As a parent I find it particularly important to pass on these values of being sensitive towards others, of caring for others and focusing on important relationships. Sometimes it can be difficult to find the time to actually stop and take the time to have meaningful interactions. Thus I always try to keep in mind what the most important things are for my family, and how I can stick to my priorities. I believe that by focusing on others, not only on the people we know but also on others in our community, we give a more altruistic and less commercial feel to Christmas.
So what altruistic things can one do with a child during Christmas?
- Focus on experience rather than materialistic gifts.
Finding time for our loved ones and focusing solely on the quality time being spent together may be difficult. It is easy for children to view relatives and grandparents as a source of gifts and pocket-money. However, it would help foster a deeper connection if you could find the time with your child, even just you and your child, and meet with a relative and go for a walk or do something together.

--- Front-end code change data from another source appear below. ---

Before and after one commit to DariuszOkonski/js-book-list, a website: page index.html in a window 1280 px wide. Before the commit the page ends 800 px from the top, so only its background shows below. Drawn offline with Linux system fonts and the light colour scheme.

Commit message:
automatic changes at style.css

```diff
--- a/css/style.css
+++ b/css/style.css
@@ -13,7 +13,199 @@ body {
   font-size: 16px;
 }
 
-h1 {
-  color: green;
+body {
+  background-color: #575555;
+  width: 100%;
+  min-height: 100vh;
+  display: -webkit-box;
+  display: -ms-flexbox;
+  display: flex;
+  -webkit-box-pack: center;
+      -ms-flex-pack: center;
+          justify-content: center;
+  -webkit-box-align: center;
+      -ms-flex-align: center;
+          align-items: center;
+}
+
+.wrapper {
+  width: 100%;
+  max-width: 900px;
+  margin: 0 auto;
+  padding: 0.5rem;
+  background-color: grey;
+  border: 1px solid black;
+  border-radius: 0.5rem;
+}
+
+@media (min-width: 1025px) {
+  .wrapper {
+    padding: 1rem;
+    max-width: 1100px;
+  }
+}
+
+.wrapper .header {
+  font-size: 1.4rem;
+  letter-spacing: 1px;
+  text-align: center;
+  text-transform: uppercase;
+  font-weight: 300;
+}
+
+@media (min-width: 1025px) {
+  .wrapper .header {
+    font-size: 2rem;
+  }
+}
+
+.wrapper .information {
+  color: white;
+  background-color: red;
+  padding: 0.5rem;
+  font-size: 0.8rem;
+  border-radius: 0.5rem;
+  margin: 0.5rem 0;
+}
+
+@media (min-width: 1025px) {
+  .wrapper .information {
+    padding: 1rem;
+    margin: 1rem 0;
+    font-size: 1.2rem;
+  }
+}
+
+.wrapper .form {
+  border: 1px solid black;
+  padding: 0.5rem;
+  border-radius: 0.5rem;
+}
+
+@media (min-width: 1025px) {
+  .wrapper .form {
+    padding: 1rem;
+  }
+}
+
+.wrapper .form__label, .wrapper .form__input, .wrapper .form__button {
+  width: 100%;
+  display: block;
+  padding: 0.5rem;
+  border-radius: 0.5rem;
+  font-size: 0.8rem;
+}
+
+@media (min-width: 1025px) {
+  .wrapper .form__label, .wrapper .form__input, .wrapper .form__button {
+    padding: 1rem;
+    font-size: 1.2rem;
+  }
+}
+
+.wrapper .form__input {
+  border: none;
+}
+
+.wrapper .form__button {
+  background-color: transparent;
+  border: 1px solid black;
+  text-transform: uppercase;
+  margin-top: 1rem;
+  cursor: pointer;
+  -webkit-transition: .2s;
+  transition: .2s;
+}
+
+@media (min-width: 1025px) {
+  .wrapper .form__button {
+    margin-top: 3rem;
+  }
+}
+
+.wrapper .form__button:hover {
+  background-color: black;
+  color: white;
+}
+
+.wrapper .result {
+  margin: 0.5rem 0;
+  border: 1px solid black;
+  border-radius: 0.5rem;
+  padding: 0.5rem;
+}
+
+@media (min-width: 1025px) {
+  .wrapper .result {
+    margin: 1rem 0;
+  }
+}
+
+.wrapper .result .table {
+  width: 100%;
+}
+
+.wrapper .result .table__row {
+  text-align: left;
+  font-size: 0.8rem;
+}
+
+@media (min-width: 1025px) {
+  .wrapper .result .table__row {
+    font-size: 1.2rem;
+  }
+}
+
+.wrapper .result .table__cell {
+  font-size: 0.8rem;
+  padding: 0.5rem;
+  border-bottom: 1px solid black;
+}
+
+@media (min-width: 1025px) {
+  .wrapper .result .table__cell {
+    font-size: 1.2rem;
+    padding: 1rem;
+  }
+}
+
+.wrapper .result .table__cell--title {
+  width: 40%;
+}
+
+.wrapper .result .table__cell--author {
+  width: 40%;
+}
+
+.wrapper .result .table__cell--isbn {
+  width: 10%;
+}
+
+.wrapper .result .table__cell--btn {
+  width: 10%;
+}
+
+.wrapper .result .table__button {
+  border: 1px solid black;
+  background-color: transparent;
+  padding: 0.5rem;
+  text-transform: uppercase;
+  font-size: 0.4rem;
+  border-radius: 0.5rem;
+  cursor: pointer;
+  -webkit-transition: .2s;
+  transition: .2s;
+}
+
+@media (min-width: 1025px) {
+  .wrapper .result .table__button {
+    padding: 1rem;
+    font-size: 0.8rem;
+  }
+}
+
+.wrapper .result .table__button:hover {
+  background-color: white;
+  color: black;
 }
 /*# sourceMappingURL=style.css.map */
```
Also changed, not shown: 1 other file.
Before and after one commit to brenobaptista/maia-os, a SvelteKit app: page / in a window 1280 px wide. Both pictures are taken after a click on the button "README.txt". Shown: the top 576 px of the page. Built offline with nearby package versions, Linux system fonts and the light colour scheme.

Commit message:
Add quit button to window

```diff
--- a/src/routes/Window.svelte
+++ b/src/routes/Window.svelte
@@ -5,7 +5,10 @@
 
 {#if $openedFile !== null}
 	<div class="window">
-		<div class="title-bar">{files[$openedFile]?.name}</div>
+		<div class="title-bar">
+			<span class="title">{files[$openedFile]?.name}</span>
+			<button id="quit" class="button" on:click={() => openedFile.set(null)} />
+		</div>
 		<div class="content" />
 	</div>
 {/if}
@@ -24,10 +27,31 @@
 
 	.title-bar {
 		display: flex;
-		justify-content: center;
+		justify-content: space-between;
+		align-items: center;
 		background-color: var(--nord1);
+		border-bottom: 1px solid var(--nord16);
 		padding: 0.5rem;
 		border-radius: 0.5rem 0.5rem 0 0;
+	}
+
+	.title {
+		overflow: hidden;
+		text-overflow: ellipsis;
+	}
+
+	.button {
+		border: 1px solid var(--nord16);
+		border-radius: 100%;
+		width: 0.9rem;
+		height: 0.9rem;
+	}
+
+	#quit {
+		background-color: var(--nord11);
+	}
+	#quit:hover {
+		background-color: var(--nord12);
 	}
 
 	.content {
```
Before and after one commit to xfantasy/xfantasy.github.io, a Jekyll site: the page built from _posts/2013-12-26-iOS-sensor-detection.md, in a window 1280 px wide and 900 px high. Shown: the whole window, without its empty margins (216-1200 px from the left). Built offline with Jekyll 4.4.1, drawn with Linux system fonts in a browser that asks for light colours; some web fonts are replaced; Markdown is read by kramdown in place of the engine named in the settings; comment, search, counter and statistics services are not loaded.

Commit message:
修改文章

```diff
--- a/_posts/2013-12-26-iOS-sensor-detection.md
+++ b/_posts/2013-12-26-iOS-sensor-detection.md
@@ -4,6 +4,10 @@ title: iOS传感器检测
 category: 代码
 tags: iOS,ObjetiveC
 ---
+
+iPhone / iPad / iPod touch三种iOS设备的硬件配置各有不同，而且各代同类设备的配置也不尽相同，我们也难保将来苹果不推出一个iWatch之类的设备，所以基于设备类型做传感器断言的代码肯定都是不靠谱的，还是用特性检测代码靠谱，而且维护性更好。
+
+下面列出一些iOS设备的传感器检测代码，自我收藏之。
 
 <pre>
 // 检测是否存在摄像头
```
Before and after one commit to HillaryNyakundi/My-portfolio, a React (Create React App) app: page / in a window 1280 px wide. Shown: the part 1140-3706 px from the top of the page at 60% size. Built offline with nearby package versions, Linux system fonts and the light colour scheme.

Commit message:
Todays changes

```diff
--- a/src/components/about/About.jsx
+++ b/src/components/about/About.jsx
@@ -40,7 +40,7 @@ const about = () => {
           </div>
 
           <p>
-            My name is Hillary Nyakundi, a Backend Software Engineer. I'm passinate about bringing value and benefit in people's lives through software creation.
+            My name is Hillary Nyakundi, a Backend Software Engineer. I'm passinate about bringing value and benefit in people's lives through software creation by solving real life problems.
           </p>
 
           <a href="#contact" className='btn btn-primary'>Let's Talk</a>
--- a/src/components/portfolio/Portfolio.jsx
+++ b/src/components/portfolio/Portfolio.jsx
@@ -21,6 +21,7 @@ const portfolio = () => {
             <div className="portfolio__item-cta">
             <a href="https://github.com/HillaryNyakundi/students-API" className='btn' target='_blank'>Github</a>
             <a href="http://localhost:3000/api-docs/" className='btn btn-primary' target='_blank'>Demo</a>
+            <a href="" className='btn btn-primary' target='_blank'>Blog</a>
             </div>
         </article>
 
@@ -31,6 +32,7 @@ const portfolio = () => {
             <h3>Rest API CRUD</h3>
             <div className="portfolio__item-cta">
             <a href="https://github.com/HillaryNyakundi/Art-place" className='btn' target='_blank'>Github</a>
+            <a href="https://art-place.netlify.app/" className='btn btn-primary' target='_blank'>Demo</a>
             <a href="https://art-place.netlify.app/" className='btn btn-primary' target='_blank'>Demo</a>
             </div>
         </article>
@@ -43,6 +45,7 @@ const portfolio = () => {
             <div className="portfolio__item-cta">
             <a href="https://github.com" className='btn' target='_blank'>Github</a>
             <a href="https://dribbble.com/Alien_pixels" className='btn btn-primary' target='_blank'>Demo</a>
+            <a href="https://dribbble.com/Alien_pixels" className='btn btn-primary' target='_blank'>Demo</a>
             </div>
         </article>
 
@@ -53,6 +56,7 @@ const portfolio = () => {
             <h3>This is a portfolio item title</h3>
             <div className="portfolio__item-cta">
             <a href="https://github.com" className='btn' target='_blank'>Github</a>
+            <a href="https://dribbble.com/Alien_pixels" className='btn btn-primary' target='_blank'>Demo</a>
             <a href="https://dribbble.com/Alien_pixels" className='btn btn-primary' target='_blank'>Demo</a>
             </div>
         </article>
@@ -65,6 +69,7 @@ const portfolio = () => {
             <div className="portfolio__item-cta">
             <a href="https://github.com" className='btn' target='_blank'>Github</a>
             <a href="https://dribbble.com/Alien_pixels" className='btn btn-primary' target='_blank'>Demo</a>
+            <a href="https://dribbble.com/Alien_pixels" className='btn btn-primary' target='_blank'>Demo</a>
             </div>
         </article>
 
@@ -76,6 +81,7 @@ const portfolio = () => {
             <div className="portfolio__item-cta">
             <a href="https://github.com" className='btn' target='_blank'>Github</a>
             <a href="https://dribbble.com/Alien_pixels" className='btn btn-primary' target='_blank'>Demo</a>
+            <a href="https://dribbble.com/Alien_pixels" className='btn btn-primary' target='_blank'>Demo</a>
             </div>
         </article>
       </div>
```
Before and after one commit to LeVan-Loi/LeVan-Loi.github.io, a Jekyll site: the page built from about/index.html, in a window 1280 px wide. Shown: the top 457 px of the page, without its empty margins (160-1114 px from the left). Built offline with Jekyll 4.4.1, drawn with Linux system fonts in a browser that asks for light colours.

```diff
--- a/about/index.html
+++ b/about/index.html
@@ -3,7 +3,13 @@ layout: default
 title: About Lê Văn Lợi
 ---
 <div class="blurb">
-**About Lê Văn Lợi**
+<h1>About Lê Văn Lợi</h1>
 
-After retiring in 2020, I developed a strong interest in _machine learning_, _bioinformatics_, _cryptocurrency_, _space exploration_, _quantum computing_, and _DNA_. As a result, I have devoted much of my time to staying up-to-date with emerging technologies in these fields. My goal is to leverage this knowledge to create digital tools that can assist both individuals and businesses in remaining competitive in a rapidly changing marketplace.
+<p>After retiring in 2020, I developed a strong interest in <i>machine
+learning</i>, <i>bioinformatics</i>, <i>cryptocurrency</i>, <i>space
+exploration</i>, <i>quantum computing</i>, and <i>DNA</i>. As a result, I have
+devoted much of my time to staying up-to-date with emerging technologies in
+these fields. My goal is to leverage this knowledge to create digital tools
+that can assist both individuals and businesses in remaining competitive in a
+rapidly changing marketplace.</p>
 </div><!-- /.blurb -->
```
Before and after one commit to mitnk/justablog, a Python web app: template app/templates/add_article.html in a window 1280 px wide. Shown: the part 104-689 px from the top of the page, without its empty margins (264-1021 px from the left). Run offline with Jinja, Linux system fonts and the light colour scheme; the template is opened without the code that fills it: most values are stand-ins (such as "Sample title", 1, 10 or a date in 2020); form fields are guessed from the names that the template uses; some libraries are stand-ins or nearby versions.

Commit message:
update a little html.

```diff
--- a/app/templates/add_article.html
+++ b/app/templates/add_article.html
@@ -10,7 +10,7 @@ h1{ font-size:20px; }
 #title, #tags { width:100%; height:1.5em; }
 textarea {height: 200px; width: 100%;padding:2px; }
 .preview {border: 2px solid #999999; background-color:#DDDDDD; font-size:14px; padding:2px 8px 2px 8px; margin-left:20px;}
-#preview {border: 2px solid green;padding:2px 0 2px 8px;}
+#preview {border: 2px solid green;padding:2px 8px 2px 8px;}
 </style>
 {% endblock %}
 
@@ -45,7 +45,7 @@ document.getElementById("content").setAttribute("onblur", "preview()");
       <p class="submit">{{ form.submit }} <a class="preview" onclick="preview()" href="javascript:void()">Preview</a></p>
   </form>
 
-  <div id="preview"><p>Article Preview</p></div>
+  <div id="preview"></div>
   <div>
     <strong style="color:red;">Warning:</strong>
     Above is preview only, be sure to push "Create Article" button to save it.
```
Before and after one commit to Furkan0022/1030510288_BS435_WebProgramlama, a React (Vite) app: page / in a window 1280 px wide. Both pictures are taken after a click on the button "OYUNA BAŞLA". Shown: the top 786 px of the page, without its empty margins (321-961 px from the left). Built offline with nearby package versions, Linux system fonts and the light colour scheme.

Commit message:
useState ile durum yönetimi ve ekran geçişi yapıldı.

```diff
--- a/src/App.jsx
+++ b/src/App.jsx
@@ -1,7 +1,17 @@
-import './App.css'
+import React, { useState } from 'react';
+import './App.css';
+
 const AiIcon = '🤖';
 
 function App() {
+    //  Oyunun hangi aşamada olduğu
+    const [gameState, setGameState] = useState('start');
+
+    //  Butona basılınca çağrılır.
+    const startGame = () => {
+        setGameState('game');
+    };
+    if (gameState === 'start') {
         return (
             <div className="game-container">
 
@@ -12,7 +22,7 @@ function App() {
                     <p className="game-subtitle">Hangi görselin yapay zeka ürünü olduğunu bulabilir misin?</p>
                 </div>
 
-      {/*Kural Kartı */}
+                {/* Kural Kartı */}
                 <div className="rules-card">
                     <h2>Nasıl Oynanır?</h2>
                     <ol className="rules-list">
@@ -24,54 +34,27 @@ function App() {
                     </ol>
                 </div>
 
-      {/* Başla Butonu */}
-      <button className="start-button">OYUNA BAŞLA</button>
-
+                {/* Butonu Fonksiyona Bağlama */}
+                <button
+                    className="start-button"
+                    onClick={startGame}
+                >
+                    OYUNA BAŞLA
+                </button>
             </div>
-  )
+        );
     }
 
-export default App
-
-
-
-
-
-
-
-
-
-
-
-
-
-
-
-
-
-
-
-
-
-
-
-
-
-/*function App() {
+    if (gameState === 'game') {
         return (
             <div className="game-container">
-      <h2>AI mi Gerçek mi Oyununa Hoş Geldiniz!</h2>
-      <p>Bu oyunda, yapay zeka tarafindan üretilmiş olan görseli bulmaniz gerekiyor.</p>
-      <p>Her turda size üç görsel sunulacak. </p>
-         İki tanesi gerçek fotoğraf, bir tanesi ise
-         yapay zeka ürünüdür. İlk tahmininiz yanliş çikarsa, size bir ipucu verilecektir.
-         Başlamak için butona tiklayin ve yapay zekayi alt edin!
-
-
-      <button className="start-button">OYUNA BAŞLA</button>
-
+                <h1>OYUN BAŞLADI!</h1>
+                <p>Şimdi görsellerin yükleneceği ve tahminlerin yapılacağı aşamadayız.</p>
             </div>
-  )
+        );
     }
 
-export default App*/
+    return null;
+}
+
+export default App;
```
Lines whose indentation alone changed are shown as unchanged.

This type of activity helps strengthen the relationship and teaches children the value of communication and respect towards others who are present and support you in your daily life.
- Write and give out positive messages to your loved ones.
This is similar to the above point, however for this activity you and your child need to really think about positive qualities that a person may have. This activity helps encouraging and empowering others through positive messages of appreciation. It helps by giving children the tools they need to become more emotionally aware, to have the verbal knowledge to say certain things and to be better able to communicate positively with others.
- Exchange or give toys or books with your friends.
Children have an abundance of material things. Every year they receive items which may not be necessarily useful, and at times children simply ignore things in exchange for a preferred activity or toy. This could be a wonderful opportunity for children to be more aware of the power they have of making their friends happy by giving them something that belongs to them without expecting anything in return. It also enriches their friendship and gets them to think about the things that they really need in life and what they can do without.
- Visit the elderly and take home-baked goodies with you.
The elderly can be quite easily forgotten unfortunately and during the Christmas period they may feel lonely and think about all the important people they have lost in their life. Visiting an elderly person; related or not, individual or in a residential setting, is a nice gesture. It helps children understand that everyone is important in the community and that people can look out for each other. It also gives your children more pride and satisfaction if they could take some time beforehand to bake or cook some biscuits or cookies to gift to the elderly when they pay them a visit.
- Donate to groups or projects in the community.
A number of projects or community support services do a lot of good work by helping out people in need and it would be helpful to support these initiatives, especially during this period. This helps children appreciate their life and become more empowered to take action in the face of social injustice by contributing to a cause.
Abigail Church is a Humanistic Integrative Counsellor who works with adults and children through counselling with Willingness. She can be contacted on email@example.com or call us on 79291817.